### How to complete this task
Print every record exactly.

### Source information
┄┄┄┄┄┄┄┄┄┄
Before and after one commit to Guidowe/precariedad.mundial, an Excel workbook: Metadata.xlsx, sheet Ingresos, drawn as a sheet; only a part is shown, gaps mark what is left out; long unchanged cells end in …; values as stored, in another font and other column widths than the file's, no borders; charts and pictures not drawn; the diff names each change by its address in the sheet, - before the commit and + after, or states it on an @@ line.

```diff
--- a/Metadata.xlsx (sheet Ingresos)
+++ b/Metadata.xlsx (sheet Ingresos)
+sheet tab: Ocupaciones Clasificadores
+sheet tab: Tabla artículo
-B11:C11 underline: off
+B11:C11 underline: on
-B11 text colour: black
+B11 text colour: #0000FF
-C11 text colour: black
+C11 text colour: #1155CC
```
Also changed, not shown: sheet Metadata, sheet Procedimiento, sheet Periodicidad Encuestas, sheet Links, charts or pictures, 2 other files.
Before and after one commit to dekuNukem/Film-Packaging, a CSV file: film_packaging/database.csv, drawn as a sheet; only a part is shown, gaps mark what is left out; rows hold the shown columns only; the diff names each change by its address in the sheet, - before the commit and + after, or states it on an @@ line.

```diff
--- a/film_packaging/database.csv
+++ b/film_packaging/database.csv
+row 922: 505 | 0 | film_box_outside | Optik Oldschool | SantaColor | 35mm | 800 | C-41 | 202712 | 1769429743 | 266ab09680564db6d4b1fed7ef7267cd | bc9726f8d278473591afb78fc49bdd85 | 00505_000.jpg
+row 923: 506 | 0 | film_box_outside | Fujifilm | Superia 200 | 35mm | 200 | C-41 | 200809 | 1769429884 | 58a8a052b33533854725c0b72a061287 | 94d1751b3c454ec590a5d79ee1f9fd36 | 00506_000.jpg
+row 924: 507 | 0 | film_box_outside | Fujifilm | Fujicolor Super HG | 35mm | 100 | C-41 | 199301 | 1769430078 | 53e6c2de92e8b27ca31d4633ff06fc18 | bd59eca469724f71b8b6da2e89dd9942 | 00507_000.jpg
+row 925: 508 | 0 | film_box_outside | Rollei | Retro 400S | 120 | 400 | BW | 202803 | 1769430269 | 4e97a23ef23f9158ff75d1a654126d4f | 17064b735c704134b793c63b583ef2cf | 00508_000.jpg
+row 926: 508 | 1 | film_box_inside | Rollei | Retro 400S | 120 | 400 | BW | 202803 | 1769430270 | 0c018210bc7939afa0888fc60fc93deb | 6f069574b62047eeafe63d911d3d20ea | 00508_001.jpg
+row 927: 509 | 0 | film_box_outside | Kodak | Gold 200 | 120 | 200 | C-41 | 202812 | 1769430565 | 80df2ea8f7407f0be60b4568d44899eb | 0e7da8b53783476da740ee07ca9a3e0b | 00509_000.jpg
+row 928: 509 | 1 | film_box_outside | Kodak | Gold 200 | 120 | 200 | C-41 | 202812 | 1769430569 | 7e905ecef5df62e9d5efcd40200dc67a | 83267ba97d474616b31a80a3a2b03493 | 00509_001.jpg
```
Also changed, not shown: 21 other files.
┄┄┄┄┄┄┄┄┄┄
### Finished exercise
Before and after one commit to Guidowe/precariedad.mundial, an Excel workbook: Metadata.xlsx, sheet Ingresos, drawn as a sheet; only a part is shown, gaps mark what is left out; long unchanged cells end in …; values as stored, in another font and other column widths than the file's, no borders; charts and pictures not drawn; the diff names each change by its address in the sheet, - before the commit and + after, or states it on an @@ line.

```diff
--- a/Metadata.xlsx (sheet Ingresos)
+++ b/Metadata.xlsx (sheet Ingresos)
+sheet tab: Ocupaciones Clasificadores
+sheet tab: Tabla artículo
-B11:C11 underline: off
+B11:C11 underline: on
-B11 text colour: black
+B11 text colour: #0000FF
-C11 text colour: black
+C11 text colour: #1155CC
```
Also changed, not shown: sheet Metadata, sheet Procedimiento, sheet Periodicidad Encuestas, sheet Links, charts or pictures, 2 other files.
Before and after one commit to dekuNukem/Film-Packaging, a CSV file: film_packaging/database.csv, drawn as a sheet; only a part is shown, gaps mark what is left out; rows hold the shown columns only; the diff names each change by its address in the sheet, - before the commit and + after, or states it on an @@ line.

```diff
--- a/film_packaging/database.csv
+++ b/film_packaging/database.csv
+row 922: 505 | 0 | film_box_outside | Optik Oldschool | SantaColor | 35mm | 800 | C-41 | 202712 | 1769429743 | 266ab09680564db6d4b1fed7ef7267cd | bc9726f8d278473591afb78fc49bdd85 | 00505_000.jpg
+row 923: 506 | 0 | film_box_outside | Fujifilm | Superia 200 | 35mm | 200 | C-41 | 200809 | 1769429884 | 58a8a052b33533854725c0b72a061287 | 94d1751b3c454ec590a5d79ee1f9fd36 | 00506_000.jpg
+row 924: 507 | 0 | film_box_outside | Fujifilm | Fujicolor Super HG | 35mm | 100 | C-41 | 199301 | 1769430078 | 53e6c2de92e8b27ca31d4633ff06fc18 | bd59eca469724f71b8b6da2e89dd9942 | 00507_000.jpg
+row 925: 508 | 0 | film_box_outside | Rollei | Retro 400S | 120 | 400 | BW | 202803 | 1769430269 | 4e97a23ef23f9158ff75d1a654126d4f | 17064b735c704134b793c63b583ef2cf | 00508_000.jpg
+row 926: 508 | 1 | film_box_inside | Rollei | Retro 400S | 120 | 400 | BW | 202803 | 1769430270 | 0c018210bc7939afa0888fc60fc93deb | 6f069574b62047eeafe63d911d3d20ea | 00508_001.jpg
+row 927: 509 | 0 | film_box_outside | Kodak | Gold 200 | 120 | 200 | C-41 | 202812 | 1769430565 | 80df2ea8f7407f0be60b4568d44899eb | 0e7da8b53783476da740ee07ca9a3e0b | 00509_000.jpg
+row 928: 509 | 1 | film_box_outside | Kodak | Gold 200 | 120 | 200 | C-41 | 202812 | 1769430569 | 7e905ecef5df62e9d5efcd40200dc67a | 83267ba97d474616b31a80a3a2b03493 | 00509_001.jpg
```
Also changed, not shown: 21 other files.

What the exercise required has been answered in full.